*Aim of the task:* Set the data below down again, exactly, with every picture left out.

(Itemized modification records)
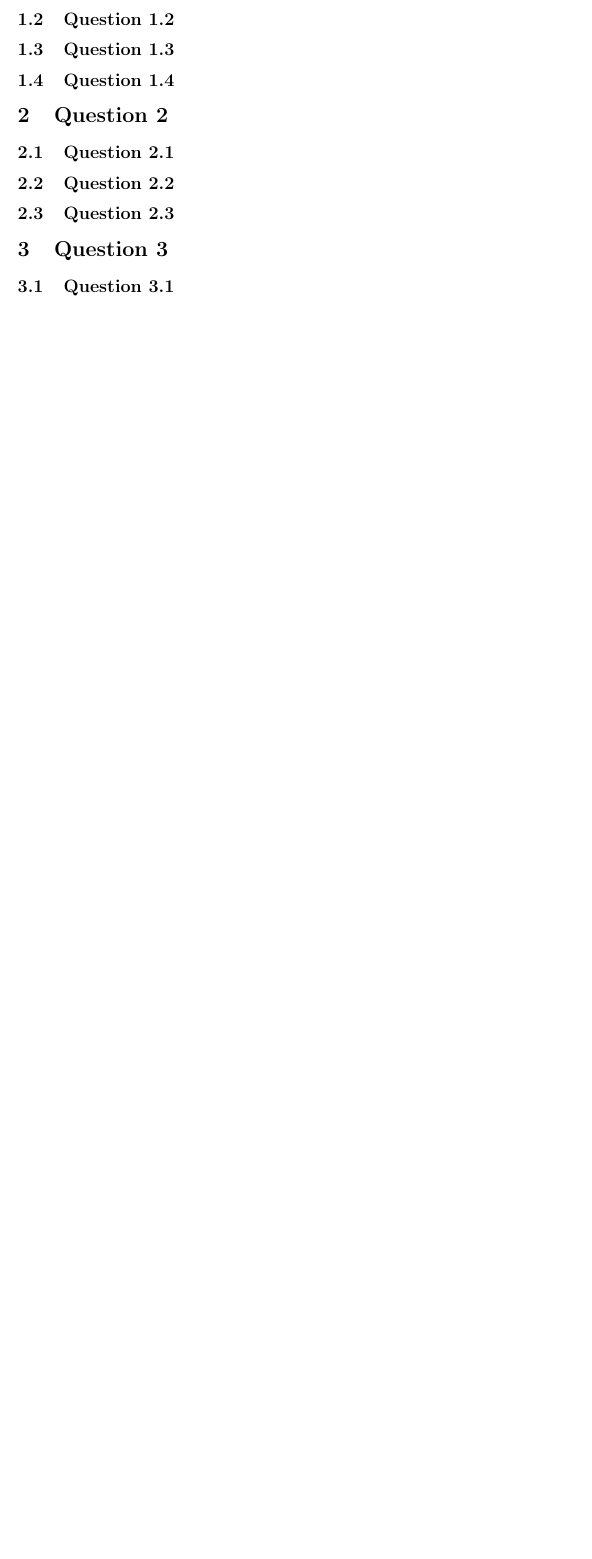
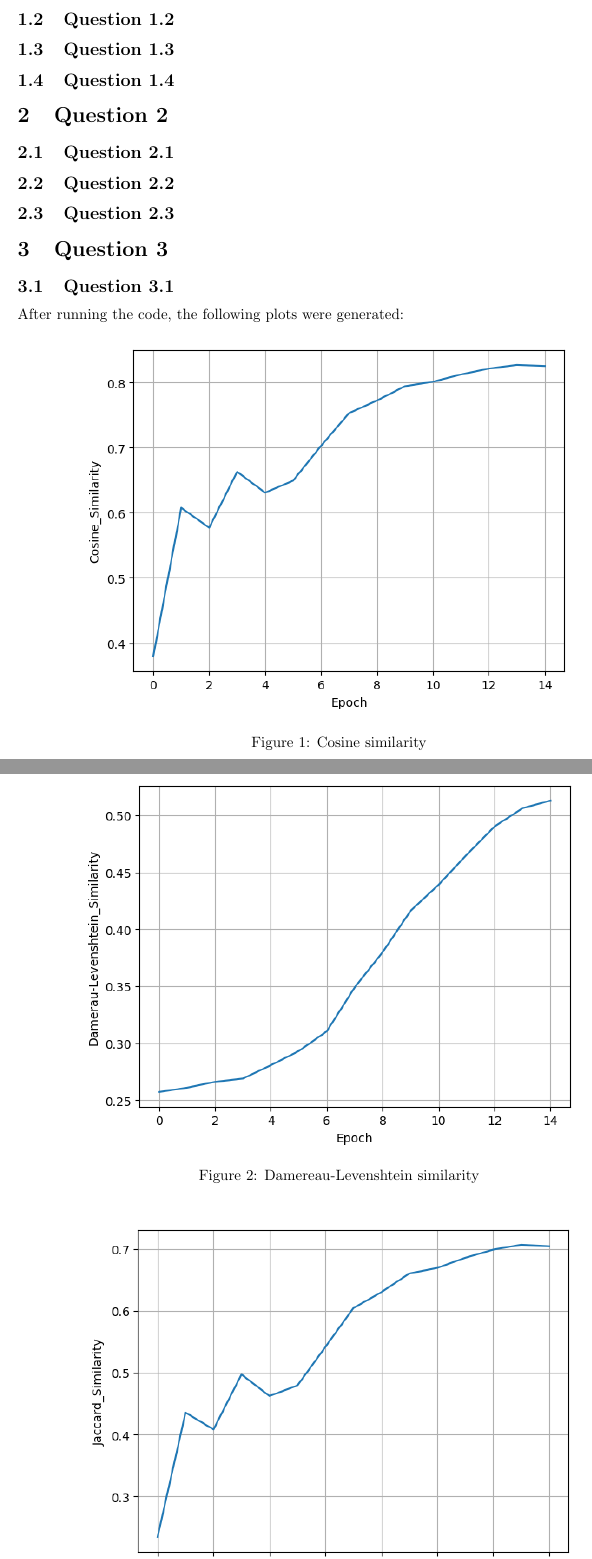
Before and after one commit to SebastiaoCarvalho/dl-hw2, a LaTeX document (report/report.tex): part of page 2 of 2 before the commit and two parts of pages 2 and 3 of 4 after it, the two joined at a grey line, cut so that both start at the same text, the shorter picture padded with empty space. Compiled offline with pdfLaTeX.

Commit message:
added response for question 3.1

```diff
--- a/report/report.tex
+++ b/report/report.tex
@@ -40,4 +40,16 @@
 \section{Question 3}
 
 \subsection{Question 3.1}
+After running the code, the following plots were generated:
 
+\begin{figure}[H]
+    \centering
+    \includegraphics[width=0.8\textwidth]{../report/plots/RNN-cosine-similarity.png}
+    \caption{Cosine similarity}
+    \label{fig:cosine-similarity}
+\end{figure}
+
+\begin{figure}[H]
+    \centering
+    \includegraphics[width=0.8\textwidth]{../report/plots/RNN-dl-similarity.png}
+    \caption{Damereau-Levenshtein similarity}
@@ -44,3 +70,8 @@
+    \label{fig:valid-train-loss}
+\end{figure}
+
+
+In the test set, the jaccard similarity was 0.715, the cosine similarity was 0.832 and the damereau-levenshtein similarity was 0.509. The final test loss was 1.183.
 \subsection{Question 3.2}
 
 \subsection{Question 3.3}
```
Also changed, not shown: report/plots/RNN-cosine-similarity.png (added), report/plots/RNN-dl-similarity.png (added), report/plots/RNN-jaccard-similarity.png (added), report/plots/RNN-valid-train-loss.png (added), report/report.pdf, report/report.tex (14 more changed lines).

*Your solution:*
Before and after one commit to SebastiaoCarvalho/dl-hw2, a LaTeX document (report/report.tex): part of page 2 of 2 before the commit and two parts of pages 2 and 3 of 4 after it, the two joined at a grey line, cut so that both start at the same text, the shorter picture padded with empty space. Compiled offline with pdfLaTeX.

Commit message:
added response for question 3.1

```diff
--- a/report/report.tex
+++ b/report/report.tex
@@ -40,4 +40,16 @@
 \section{Question 3}
 
 \subsection{Question 3.1}
+After running the code, the following plots were generated:
 
+\begin{figure}[H]
+    \centering
+    \includegraphics[width=0.8\textwidth]{../report/plots/RNN-cosine-similarity.png}
+    \caption{Cosine similarity}
+    \label{fig:cosine-similarity}
+\end{figure}
+
+\begin{figure}[H]
+    \centering
+    \includegraphics[width=0.8\textwidth]{../report/plots/RNN-dl-similarity.png}
+    \caption{Damereau-Levenshtein similarity}
@@ -44,3 +70,8 @@
+    \label{fig:valid-train-loss}
+\end{figure}
+
+
+In the test set, the jaccard similarity was 0.715, the cosine similarity was 0.832 and the damereau-levenshtein similarity was 0.509. The final test loss was 1.183.
 \subsection{Question 3.2}
 
 \subsection{Question 3.3}
```
Also changed, not shown: report/plots/RNN-cosine-similarity.png (added), report/plots/RNN-dl-similarity.png (added), report/plots/RNN-jaccard-similarity.png (added), report/plots/RNN-valid-train-loss.png (added), report/report.pdf, report/report.tex (14 more changed lines).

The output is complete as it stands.